Millions of Africans are exhausted after staying up all night watching expectantly to see whether a man of African descent will elected to the America's highest office. VOA's Peter Heinlein attended an all-night party of journalists and political enthusiasts in Addis Ababa where everybody was talking about being American for a day to share in this historic election.
It's a long night here in front of the television at this upscale Ethiopian home. Half a dozen anxious viewers drift in and out, trying to control the nervous energy. It's well after midnight, but the TV screen shows long lines of voters standing in the rain waiting for their turn in the voting booth. TV commentators kill time until the first polls close.
"There is a good deal of confidence in the Obama campaign that he's going to win this evening," they said. "So far, there's also the unknown. As one strategist put it, 'I'm a nervous wreck."
That comment sends a thrill through this audience. This is Africa and there are no McCain supporters in the room.

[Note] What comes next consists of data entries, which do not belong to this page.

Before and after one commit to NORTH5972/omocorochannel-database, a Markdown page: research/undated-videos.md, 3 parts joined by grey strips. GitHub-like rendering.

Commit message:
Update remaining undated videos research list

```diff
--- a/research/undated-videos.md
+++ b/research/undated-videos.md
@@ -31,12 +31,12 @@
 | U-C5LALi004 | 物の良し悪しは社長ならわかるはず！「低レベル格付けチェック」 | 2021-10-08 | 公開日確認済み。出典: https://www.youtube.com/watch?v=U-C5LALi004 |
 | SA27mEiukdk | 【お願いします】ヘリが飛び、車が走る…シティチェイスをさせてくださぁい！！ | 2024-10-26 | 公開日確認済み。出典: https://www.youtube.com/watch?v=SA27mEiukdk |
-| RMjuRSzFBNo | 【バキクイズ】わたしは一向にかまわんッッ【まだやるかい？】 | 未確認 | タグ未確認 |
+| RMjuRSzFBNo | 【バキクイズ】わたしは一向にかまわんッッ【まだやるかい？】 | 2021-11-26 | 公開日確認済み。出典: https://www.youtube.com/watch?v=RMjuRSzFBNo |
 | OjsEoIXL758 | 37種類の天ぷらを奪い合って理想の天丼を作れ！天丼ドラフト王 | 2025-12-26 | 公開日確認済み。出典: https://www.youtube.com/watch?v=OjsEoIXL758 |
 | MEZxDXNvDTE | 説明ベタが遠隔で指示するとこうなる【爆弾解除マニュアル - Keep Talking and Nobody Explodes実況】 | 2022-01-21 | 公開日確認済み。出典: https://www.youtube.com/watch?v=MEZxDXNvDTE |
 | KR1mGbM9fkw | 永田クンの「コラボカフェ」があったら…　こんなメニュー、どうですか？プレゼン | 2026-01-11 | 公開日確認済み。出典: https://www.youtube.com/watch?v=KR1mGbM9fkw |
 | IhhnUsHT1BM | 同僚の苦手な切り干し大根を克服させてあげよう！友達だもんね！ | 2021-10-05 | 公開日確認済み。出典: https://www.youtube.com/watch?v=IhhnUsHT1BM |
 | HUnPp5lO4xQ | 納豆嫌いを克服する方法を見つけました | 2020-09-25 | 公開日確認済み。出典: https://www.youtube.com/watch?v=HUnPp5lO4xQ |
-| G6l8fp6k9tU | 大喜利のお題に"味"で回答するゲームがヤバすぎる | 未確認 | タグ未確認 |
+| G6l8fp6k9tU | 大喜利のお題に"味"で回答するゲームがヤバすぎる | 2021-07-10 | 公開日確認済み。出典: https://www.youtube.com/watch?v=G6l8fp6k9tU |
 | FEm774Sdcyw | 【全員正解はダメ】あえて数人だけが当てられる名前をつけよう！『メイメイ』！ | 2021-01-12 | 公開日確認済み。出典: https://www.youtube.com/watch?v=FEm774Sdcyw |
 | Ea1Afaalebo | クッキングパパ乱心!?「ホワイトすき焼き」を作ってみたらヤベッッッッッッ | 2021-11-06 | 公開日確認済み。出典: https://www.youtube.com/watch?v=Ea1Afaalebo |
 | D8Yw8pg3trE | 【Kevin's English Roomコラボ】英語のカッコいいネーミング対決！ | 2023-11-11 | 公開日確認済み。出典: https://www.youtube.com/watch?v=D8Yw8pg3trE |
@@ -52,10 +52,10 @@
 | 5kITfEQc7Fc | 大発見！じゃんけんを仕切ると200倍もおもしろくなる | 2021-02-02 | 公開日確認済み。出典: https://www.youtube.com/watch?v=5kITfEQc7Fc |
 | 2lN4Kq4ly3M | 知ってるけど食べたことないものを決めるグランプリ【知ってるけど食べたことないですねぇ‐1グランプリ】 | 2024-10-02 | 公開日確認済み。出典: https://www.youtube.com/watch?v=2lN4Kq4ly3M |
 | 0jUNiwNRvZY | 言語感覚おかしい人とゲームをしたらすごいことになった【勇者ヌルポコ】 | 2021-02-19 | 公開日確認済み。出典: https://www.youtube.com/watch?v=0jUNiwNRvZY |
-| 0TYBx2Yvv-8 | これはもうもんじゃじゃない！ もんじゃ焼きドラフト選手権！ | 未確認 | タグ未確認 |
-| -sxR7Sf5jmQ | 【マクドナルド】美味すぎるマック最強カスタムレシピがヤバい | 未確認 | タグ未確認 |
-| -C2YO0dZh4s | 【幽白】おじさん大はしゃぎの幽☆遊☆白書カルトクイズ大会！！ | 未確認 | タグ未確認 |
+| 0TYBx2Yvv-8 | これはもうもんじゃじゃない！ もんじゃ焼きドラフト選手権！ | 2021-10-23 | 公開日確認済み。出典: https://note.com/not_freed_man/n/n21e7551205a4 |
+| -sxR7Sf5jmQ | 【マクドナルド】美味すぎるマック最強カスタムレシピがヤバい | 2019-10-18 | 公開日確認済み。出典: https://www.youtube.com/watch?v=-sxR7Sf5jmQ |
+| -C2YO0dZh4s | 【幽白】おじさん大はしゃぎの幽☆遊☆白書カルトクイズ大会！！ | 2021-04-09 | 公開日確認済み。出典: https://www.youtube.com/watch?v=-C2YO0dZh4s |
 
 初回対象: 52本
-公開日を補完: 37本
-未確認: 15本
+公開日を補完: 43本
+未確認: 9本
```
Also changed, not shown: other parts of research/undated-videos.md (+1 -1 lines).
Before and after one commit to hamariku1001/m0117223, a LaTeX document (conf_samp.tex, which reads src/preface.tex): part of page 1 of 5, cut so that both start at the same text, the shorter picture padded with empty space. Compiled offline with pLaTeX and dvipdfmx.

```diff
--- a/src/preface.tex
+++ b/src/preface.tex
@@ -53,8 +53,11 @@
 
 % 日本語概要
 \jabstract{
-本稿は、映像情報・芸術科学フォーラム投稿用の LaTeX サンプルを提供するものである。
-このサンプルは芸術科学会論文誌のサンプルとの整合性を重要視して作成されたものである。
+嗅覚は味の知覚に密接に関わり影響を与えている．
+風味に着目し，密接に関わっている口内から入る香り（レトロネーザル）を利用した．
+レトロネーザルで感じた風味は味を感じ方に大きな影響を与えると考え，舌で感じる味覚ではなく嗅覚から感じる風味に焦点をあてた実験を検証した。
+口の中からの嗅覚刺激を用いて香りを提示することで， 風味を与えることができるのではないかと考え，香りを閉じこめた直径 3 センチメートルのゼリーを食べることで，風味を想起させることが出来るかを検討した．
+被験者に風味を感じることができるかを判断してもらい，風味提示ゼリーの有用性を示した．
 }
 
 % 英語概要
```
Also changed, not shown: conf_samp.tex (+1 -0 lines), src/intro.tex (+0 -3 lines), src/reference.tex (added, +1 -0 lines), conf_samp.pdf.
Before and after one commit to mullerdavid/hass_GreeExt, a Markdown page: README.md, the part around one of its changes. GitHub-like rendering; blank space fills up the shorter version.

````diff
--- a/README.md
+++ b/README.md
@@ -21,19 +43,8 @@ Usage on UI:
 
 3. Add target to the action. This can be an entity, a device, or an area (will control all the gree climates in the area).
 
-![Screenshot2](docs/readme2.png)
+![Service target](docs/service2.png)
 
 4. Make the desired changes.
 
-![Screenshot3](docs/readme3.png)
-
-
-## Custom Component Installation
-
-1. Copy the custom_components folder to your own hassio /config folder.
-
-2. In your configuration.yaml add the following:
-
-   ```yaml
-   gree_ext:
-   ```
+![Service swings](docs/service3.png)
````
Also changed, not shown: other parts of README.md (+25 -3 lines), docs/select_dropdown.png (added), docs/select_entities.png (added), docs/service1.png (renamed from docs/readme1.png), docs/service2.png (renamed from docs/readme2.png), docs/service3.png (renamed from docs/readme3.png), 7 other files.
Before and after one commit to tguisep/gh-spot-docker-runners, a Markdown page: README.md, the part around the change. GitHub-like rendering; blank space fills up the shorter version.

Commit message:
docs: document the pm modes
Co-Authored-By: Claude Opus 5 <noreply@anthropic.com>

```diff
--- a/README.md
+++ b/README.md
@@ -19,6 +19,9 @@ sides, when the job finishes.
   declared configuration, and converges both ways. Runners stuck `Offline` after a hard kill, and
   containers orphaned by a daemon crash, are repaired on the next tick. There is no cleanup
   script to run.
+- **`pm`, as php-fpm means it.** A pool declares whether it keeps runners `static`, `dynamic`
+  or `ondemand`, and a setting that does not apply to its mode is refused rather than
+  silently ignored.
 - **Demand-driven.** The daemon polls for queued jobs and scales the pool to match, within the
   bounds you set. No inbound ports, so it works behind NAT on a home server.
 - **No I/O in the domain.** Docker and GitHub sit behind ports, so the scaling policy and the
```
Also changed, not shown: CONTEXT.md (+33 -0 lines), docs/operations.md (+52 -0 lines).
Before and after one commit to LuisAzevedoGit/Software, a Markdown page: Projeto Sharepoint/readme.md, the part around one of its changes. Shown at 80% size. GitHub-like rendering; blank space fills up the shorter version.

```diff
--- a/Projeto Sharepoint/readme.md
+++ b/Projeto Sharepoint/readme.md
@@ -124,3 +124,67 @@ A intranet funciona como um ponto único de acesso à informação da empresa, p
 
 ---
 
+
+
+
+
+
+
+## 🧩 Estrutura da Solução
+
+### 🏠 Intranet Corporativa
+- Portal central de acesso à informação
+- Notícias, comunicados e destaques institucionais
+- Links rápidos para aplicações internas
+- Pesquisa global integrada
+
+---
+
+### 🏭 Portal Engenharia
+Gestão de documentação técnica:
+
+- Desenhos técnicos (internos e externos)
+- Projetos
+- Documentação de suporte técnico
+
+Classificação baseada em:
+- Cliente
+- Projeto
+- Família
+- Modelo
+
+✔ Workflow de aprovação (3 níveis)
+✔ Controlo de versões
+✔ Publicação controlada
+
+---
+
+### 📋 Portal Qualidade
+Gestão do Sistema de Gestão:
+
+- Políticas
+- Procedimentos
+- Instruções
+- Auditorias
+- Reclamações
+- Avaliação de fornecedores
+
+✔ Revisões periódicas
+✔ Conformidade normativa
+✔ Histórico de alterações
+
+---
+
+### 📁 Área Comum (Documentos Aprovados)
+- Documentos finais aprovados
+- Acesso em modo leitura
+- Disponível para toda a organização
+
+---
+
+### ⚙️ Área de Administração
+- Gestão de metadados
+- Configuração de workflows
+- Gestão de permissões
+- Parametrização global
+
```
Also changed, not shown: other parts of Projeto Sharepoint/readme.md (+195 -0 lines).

Deresse Kassa, a professor at Addis Ababa University, says he has never stayed up late for any elections results. But this is a moment he says he doesn't want to miss.
"America has history whereby the African-American community has to struggle to be considered citizens themselves and be a franchise in order to cast their votes," said Kassa. "Coming from this segregation and inequality, to be able to see Democratic candidates running for the presidency, the highest office, by itself is big achievement."
The televisions are on as the first results come in during the wee hours of the morning. The news is encouraging for viewers here.
Journalist Lulit Amdamariam says she is energized by the possibility of witnessing, what she calls, a great moment. "We're going to be here all night," she said. "Thirty-two hours, if we have to."
Lulit is not an American, but she lived in the States for several years and attended Howard University in Washington.
"I attended a black college, so I understand what this means to the black community in the United States," said Lulit. "This is a candidate the entire world can relate to."
Lulit's colleague Tamrat Negera, editor of at the Amharic-language newspaper Addis Neger, has not been to the United States, but he says he can understand what this election must mean to African-Americans.
"Africa shared the pain of being black, or the pain of status, or colonization, which you understand there was a limitation for a black in this world," he said. "But Obama is breaking that through."
Journalist Lulit Amdamariam calls it an American moment.
"I think this is the only time the entire world wishes they were American," she said. "So they could vote. Seriously, I think the entire world would go out and vote if they had the opportunity tonight."
This is a moment to remember. Although some Africans may have a hangover on Wednesday, the prospect of the first black U.S. president has enthralled a continent.